*** Records for this exercise ***

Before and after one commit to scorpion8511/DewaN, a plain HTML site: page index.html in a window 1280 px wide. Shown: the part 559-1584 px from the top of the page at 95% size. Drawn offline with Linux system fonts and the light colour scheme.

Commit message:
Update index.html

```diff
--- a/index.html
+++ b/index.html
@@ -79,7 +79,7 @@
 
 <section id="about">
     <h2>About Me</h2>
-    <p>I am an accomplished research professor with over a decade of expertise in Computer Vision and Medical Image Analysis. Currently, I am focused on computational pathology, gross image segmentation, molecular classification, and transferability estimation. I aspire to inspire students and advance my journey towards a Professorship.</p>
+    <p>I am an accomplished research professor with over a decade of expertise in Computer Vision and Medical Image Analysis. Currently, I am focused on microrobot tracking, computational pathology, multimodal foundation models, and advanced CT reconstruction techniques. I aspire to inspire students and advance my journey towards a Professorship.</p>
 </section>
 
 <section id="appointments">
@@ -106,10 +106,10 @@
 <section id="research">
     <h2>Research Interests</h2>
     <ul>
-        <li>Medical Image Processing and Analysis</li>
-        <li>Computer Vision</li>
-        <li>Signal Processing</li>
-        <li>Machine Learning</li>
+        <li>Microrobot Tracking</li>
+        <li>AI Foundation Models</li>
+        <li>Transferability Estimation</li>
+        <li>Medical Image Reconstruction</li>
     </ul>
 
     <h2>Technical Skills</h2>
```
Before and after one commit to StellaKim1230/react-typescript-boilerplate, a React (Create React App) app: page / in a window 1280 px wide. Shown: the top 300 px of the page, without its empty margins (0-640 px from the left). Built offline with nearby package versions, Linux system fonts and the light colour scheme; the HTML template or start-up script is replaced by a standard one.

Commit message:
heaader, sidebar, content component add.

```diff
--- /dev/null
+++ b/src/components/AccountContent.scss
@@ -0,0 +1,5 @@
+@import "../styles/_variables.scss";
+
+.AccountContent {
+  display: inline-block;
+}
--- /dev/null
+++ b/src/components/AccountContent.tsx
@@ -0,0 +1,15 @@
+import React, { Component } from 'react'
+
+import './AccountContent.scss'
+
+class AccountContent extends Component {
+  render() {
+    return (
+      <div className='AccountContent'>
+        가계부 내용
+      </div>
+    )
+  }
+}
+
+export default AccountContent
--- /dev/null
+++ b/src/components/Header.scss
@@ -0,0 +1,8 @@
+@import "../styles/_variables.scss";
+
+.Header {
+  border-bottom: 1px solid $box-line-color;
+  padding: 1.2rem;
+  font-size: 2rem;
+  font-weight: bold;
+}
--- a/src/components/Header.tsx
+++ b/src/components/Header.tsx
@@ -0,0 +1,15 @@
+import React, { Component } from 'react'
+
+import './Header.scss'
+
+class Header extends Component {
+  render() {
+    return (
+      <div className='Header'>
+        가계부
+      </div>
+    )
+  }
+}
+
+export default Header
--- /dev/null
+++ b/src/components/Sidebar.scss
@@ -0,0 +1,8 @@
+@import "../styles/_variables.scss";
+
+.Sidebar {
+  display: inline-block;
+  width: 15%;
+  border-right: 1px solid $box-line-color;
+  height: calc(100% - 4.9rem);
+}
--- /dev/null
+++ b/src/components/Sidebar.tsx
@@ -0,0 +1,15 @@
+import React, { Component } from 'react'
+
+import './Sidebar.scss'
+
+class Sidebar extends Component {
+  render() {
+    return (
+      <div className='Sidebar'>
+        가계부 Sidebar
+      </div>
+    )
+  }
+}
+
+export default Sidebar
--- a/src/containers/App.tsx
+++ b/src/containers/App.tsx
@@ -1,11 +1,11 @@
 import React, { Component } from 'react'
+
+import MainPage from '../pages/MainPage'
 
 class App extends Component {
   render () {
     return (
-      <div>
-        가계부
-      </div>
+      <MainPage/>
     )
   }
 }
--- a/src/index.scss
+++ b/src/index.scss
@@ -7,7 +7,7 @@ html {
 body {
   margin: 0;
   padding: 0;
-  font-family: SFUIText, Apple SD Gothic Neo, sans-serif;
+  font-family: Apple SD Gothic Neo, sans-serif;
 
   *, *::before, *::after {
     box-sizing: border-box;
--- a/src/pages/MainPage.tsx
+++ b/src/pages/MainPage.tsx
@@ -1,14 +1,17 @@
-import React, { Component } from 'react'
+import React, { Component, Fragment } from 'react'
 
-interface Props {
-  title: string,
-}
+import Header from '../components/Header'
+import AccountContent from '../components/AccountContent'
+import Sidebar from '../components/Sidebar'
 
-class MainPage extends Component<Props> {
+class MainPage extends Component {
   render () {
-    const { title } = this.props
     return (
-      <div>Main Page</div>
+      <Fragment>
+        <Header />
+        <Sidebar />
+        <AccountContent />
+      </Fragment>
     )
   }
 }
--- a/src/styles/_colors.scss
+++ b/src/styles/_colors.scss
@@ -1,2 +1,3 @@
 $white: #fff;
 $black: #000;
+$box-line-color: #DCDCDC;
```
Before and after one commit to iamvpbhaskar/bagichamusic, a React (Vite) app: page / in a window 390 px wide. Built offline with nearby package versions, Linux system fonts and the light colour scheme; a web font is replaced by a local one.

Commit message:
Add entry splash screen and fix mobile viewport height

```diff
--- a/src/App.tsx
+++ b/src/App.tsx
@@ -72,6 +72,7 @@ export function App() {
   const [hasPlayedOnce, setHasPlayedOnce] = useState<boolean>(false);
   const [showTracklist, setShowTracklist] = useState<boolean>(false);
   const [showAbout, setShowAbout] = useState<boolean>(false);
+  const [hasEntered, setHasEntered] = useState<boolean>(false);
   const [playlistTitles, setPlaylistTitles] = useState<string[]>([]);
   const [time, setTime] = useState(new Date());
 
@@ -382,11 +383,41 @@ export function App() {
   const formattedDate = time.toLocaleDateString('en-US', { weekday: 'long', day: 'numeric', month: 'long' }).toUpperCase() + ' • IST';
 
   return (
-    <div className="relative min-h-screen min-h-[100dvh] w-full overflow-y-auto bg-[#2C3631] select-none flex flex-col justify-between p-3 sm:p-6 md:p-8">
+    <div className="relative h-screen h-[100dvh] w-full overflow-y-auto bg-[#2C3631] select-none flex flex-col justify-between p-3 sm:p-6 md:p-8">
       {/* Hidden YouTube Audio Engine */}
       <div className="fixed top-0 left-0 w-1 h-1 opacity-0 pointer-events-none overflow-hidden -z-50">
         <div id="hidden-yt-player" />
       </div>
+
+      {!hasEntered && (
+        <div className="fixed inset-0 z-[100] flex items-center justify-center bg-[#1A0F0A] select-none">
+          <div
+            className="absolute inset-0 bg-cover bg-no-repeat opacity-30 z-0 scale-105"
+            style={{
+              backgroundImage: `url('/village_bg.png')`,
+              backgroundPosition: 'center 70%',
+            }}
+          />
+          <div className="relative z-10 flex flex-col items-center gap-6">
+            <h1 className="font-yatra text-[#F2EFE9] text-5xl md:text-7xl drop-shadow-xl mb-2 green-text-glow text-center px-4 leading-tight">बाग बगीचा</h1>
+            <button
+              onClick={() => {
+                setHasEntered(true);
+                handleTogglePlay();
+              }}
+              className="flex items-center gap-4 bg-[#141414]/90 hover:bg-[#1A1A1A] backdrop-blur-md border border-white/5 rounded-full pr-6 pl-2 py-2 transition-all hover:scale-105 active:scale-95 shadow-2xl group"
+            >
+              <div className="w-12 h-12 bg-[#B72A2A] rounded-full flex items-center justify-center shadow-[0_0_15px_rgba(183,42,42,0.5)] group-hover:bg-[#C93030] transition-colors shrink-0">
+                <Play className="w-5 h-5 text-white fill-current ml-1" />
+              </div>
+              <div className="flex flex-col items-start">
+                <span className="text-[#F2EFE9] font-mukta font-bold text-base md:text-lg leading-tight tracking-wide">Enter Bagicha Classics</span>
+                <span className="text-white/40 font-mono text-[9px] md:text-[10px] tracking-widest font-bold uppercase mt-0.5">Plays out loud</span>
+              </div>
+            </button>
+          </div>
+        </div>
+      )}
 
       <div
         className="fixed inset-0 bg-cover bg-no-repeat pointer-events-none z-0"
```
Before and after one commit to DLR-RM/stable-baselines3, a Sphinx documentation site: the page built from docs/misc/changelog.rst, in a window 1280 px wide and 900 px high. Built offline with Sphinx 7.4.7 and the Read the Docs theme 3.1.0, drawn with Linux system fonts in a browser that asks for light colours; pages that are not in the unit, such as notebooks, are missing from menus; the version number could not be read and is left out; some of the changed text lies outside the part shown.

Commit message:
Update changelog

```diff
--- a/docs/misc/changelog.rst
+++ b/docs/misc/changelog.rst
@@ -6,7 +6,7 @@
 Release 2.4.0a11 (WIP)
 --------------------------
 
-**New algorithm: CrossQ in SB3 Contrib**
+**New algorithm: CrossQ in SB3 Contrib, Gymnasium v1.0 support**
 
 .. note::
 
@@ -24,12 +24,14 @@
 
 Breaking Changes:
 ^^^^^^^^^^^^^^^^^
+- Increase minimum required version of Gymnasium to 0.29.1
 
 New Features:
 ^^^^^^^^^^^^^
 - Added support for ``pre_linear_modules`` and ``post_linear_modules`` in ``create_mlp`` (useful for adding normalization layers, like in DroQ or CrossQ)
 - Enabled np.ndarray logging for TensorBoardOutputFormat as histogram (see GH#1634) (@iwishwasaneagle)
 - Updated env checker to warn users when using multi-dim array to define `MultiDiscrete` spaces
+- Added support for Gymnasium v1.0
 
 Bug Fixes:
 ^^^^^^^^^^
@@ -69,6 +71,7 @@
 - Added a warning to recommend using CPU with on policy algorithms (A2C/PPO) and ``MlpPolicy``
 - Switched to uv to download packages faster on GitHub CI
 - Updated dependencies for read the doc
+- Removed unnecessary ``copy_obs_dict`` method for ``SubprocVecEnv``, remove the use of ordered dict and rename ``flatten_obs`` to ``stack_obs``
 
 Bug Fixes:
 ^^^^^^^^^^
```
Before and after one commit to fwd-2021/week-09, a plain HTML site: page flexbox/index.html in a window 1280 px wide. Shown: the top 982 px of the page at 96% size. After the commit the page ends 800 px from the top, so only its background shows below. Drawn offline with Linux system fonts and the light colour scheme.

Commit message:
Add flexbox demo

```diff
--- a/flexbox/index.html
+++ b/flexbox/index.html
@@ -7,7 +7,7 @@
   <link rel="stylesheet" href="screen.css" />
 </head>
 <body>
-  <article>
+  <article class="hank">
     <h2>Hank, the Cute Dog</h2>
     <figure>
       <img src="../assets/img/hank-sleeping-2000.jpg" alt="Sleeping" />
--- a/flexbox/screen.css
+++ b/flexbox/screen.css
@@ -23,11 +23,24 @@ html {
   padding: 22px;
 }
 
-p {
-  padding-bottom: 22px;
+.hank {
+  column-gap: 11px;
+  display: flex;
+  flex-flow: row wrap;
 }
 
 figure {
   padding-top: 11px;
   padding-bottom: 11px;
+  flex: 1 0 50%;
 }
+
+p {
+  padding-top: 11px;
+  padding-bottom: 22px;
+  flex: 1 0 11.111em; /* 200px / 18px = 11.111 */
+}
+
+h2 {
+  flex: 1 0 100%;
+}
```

*** End of Records for this exercise ***

**Problem**
Give the number of lines in the records above that contain the word "export". Reply with that number alone.

**Response area**
5